- [WHAT THIS TASK INVOLVES]: Every line below that has "title" in it should be copied.

DATA RECORDS: Begin

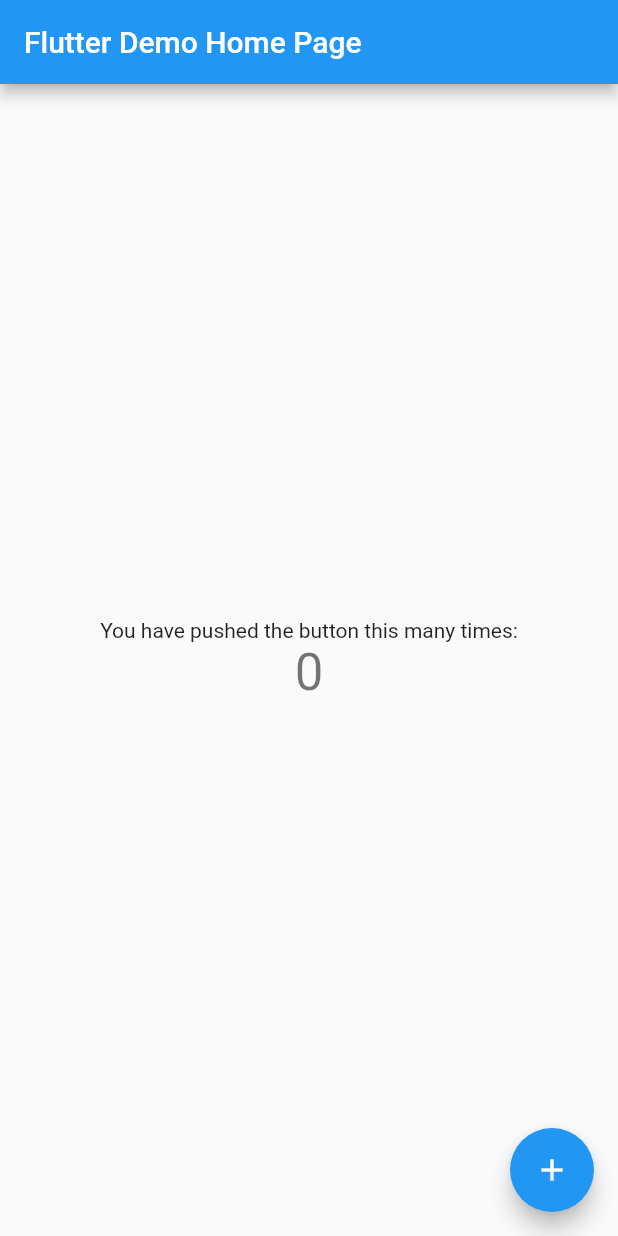
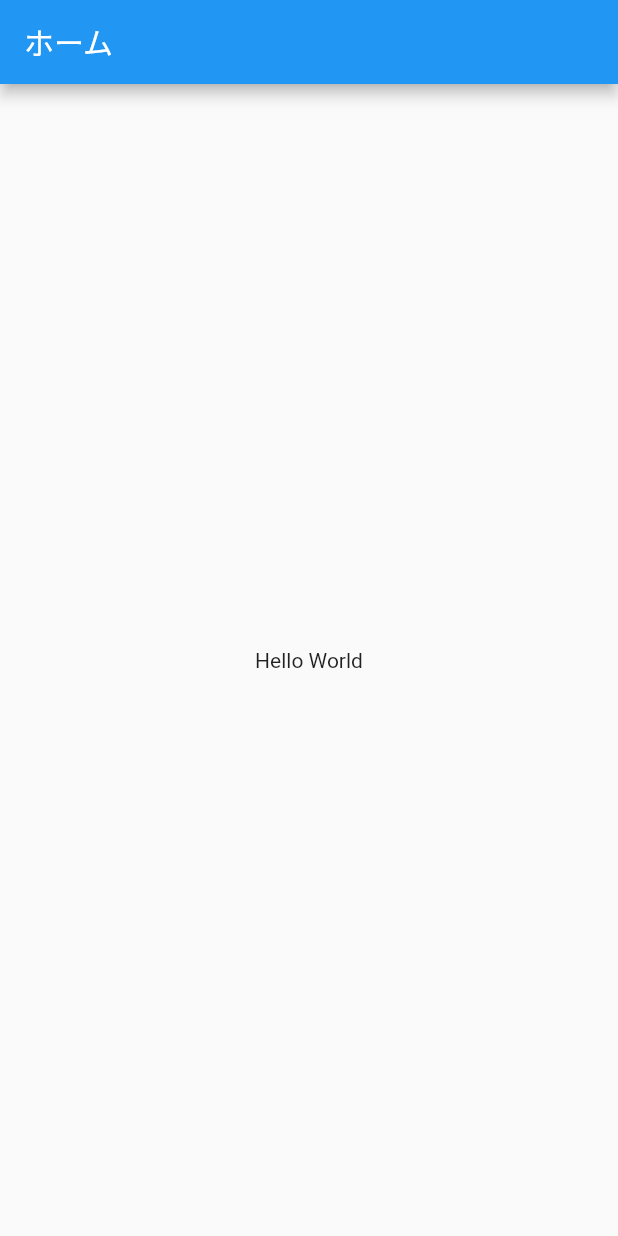
Before and after one commit to takehiro-takahashi/twitter-client-app, a Flutter app: the screen it shows after launch, on a phone screen of 412 x 824 dp. Run offline on Flutter 3.47's test engine with Material 2 defaults, Android fonts, the phone set to English and light mode, and no system bars.

Commit message:
helloの表示

```diff
--- a/lib/main.dart
+++ b/lib/main.dart
@@ -3,107 +3,34 @@ import 'package:flutter/material.dart';
 void main() => runApp(new MyApp());
 
 class MyApp extends StatelessWidget {
-  // This widget is the root of your application.
   @override
   Widget build(BuildContext context) {
     return new MaterialApp(
       title: 'Flutter Demo',
       theme: new ThemeData(
-        // This is the theme of your application.
-        //
-        // Try running your application with "flutter run". You'll see the
-        // application has a blue toolbar. Then, without quitting the app, try
-        // changing the primarySwatch below to Colors.green and then invoke
-        // "hot reload" (press "r" in the console where you ran "flutter run",
-        // or press Run > Flutter Hot Reload in IntelliJ). Notice that the
-        // counter didn't reset back to zero; the application is not restarted.
         primarySwatch: Colors.blue,
       ),
-      home: new MyHomePage(title: 'Flutter Demo Home Page'),
+      home: new MyHomePage(),
     );
   }
 }
 
 class MyHomePage extends StatefulWidget {
-  MyHomePage({Key key, this.title}) : super(key: key);
-
-  // This widget is the home page of your application. It is stateful, meaning
-  // that it has a State object (defined below) that contains fields that affect
-  // how it looks.
-
-  // This class is the configuration for the state. It holds the values (in this
-  // case the title) provided by the parent (in this case the App widget) and
-  // used by the build method of the State. Fields in a Widget subclass are
-  // always marked "final".
-
-  final String title;
-
   @override
   _MyHomePageState createState() => new _MyHomePageState();
 }
 
 class _MyHomePageState extends State<MyHomePage> {
-  int _counter = 0;
-
-  void _incrementCounter() {
-    setState(() {
-      // This call to setState tells the Flutter framework that something has
-      // changed in this State, which causes it to rerun the build method below
-      // so that the display can reflect the updated values. If we changed
-      // _counter without calling setState(), then the build method would not be
-      // called again, and so nothing would appear to happen.
-      _counter++;
-    });
-  }
 
   @override
   Widget build(BuildContext context) {
-    // This method is rerun every time setState is called, for instance as done
-    // by the _incrementCounter method above.
-    //
-    // The Flutter framework has been optimized to make rerunning build methods
-    // fast, so that you can just rebuild anything that needs updating rather
-    // than having to individually change instances of widgets.
     return new Scaffold(
       appBar: new AppBar(
-        // Here we take the value from the MyHomePage object that was created by
-        // the App.build method, and use it to set our appbar title.
-        title: new Text(widget.title),
+        title: new Text('ホーム'),
       ),
       body: new Center(
-        // Center is a layout widget. It takes a single child and positions it
-        // in the middle of the parent.
-        child: new Column(
-          // Column is also layout widget. It takes a list of children and
-          // arranges them vertically. By default, it sizes itself to fit its
-          // children horizontally, and tries to be as tall as its parent.
-          //
-          // Invoke "debug paint" (press "p" in the console where you ran
-          // "flutter run", or select "Toggle Debug Paint" from the Flutter tool
-          // window in IntelliJ) to see the wireframe for each widget.
-          //
-          // Column has various properties to control how it sizes itself and
-          // how it positions its children. Here we use mainAxisAlignment to
-          // center the children vertically; the main axis here is the vertical
-          // axis because Columns are vertical (the cross axis would be
-          // horizontal).
-          mainAxisAlignment: MainAxisAlignment.center,
-          children: <Widget>[
-            new Text(
-              'You have pushed the button this many times:',
-            ),
-            new Text(
-              '$_counter',
-              style: Theme.of(context).textTheme.display1,
-            ),
-          ],
-        ),
+        child: Text('Hello World'),
       ),
-      floatingActionButton: new FloatingActionButton(
-        onPressed: _incrementCounter,
-        tooltip: 'Increment',
-        child: new Icon(Icons.add),
-      ), // This trailing comma makes auto-formatting nicer for build methods.
     );
   }
 }
```
Also changed, not shown: lib/generated/i18n.dart (added).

DATA RECORDS: End

- [YOUR RESPONSE]:
       title: 'Flutter Demo',
-      home: new MyHomePage(title: 'Flutter Demo Home Page'),
-  MyHomePage({Key key, this.title}) : super(key: key);
-  // case the title) provided by the parent (in this case the App widget) and
-  final String title;
-        // the App.build method, and use it to set our appbar title.
-        title: new Text(widget.title),
+        title: new Text('ホーム'),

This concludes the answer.